Sleep

Think quality and quantity when it comes to sleep

Getting enough sleep should be part of your child’s healthy lifestyle habits. Quality sleep in sufficient quantity is associated with improved learning capacity and mood management. What’s more, lack of sleep in young people has been linked to an increased risk of overweight and obesity.

The number of hours of sleep required varies from one child to another. Some kids are big sleepers, while others don’t need as much shut-eye. Either way, a few measures can be taken to promote a good night’s sleep for your children.

Here’s what the Canadian Sleep Society has to say:

  • The bedtime routine is very important, especially for younger children. It facilitates the transition from daytime activities to bedtime. A typical bedtime routine might include a snack, followed by teeth brushing and a story read with/by a parent.

  • Children should go to bed and get up at the same time, as often as possible. Even on weekends, it is preferable to avoid varying the weeknight routine by more than 30 minutes.

  • The bedroom should be a calm and comfortable environment. Screens of all kinds should be banned from the bedroom, and the temperature should be cool and pleasant for sleeping.

  • Beds are for sleeping. Kids should avoid watching TV, eating, or doing homework in bed. It is also recommended that parents refrain from punishing their children by sending them to bed. Their bed should be an enjoyable place.

  • Avoid foods and drinks that contain caffeine before bedtime, i.e., cola, chocolate, energy drinks like Red Bull or others, and tea or coffee for older teens.

Active kids sleep better

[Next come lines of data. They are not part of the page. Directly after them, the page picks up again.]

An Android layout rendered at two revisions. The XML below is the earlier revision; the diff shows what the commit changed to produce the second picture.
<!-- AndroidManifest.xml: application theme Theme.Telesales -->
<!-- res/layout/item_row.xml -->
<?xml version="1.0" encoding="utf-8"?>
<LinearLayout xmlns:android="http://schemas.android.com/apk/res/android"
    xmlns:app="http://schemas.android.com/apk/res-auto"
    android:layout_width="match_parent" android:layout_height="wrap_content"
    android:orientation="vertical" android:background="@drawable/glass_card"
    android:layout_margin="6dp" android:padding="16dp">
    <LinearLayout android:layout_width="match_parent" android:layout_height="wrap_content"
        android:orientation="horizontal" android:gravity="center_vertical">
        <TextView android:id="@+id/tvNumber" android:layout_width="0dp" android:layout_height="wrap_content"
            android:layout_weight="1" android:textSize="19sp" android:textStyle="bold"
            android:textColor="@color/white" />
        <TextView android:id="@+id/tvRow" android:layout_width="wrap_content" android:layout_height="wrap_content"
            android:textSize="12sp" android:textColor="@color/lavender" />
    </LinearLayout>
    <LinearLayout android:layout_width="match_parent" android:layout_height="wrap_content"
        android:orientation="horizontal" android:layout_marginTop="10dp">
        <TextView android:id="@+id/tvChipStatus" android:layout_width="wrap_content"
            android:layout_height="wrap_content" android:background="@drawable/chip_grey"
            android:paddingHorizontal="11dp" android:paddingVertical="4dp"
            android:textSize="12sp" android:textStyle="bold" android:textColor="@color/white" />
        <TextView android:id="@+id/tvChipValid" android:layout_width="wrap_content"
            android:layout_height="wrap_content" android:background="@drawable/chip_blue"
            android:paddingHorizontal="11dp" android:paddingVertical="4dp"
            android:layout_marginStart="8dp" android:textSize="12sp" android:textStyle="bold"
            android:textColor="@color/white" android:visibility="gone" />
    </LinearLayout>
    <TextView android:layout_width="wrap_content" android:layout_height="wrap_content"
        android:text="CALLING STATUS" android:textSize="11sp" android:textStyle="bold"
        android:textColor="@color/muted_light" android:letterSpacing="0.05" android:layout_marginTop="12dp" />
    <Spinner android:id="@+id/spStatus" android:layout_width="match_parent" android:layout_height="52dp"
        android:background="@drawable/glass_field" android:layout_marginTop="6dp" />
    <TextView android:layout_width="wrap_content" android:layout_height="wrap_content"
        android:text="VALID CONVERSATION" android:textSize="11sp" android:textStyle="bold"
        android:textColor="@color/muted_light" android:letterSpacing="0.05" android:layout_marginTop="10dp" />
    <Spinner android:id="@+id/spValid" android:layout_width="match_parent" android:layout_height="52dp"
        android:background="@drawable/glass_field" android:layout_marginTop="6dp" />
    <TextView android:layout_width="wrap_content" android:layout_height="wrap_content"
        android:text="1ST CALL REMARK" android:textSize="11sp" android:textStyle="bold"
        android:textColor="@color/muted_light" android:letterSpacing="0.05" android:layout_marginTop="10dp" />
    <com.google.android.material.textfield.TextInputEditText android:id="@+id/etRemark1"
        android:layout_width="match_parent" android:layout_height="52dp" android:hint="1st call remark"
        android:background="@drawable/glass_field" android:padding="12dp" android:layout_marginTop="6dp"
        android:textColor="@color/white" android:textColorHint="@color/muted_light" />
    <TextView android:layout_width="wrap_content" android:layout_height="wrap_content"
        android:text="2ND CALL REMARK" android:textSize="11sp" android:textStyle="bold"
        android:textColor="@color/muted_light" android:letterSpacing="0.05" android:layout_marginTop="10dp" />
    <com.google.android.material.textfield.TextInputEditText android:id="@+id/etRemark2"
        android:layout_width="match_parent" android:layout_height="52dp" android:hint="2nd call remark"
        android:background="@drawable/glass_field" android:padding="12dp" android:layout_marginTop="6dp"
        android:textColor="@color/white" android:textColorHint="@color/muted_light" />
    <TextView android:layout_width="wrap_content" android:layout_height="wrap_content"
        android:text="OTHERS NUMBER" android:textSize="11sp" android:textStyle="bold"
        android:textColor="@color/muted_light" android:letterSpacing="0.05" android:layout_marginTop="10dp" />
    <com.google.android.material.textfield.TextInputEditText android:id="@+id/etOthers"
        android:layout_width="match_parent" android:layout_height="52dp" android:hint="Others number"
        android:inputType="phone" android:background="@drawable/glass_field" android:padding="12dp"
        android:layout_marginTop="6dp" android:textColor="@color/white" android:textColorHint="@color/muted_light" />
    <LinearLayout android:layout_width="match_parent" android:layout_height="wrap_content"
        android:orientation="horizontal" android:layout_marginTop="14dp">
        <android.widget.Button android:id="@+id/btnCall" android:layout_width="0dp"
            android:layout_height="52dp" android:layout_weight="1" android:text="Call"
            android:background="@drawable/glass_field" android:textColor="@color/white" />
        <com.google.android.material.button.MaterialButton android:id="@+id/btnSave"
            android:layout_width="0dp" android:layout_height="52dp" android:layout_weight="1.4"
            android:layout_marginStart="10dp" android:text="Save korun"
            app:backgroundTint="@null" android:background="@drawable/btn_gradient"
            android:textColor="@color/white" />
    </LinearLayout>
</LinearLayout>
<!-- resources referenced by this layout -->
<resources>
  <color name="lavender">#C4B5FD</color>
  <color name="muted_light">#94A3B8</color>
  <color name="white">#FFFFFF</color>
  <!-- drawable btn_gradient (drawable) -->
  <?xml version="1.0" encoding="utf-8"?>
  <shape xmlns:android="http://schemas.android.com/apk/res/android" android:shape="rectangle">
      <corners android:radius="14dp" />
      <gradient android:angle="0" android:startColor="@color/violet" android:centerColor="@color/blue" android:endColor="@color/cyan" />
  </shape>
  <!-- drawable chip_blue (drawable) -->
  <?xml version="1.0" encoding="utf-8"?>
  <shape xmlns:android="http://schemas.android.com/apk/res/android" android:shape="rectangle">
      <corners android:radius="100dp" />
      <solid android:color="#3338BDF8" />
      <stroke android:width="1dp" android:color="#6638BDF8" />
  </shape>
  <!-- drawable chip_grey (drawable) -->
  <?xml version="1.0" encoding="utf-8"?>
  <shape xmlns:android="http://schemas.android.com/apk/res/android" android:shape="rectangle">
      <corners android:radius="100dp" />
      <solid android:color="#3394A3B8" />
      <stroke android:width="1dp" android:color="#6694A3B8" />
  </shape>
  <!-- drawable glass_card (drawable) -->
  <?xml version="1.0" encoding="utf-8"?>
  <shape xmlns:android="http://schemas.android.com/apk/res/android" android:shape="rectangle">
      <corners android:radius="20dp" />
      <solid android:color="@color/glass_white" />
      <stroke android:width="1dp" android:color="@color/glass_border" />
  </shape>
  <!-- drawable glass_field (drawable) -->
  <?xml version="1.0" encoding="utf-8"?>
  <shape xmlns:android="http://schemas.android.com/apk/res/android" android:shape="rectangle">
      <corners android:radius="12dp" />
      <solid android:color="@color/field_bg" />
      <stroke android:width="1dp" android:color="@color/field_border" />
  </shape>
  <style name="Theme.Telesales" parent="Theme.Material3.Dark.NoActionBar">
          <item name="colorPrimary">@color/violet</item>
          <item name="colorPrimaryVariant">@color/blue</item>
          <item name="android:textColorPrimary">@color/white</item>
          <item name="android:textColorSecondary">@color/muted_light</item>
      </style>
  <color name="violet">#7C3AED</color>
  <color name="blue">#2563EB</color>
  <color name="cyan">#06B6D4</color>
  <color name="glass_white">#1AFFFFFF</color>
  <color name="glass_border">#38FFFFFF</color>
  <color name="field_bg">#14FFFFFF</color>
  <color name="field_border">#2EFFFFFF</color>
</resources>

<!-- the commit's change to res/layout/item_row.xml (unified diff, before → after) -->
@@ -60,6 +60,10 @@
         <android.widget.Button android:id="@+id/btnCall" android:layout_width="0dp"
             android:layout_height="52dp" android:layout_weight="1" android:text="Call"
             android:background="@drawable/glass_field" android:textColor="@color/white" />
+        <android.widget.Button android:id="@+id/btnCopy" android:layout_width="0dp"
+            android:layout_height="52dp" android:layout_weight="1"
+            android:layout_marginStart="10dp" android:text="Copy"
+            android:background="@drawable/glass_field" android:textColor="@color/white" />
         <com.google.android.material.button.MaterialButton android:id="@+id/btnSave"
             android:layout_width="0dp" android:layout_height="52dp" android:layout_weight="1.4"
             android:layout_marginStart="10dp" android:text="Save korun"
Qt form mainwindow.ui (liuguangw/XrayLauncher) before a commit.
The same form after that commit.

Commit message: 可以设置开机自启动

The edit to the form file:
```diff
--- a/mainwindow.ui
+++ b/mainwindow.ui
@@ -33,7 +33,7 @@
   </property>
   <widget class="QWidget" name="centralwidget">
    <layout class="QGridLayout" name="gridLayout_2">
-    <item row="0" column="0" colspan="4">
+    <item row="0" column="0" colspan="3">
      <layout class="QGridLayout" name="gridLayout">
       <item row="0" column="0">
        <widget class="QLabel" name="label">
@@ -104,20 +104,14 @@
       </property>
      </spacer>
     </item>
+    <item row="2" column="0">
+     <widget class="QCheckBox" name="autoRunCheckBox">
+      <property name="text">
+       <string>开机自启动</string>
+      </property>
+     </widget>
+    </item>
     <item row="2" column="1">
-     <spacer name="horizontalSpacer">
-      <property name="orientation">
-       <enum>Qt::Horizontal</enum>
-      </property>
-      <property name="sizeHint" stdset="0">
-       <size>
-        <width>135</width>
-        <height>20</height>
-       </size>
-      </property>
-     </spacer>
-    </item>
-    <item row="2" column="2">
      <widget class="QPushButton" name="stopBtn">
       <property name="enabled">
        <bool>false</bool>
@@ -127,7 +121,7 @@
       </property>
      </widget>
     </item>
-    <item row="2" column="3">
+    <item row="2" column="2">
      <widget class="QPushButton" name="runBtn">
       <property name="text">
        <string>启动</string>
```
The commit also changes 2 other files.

Did you know that kids who are active during the day and expend their energy tend to sleep better? After a long day out of doors, you’ll notice that your kids drop off to sleep in no time—another good reason to keep them active!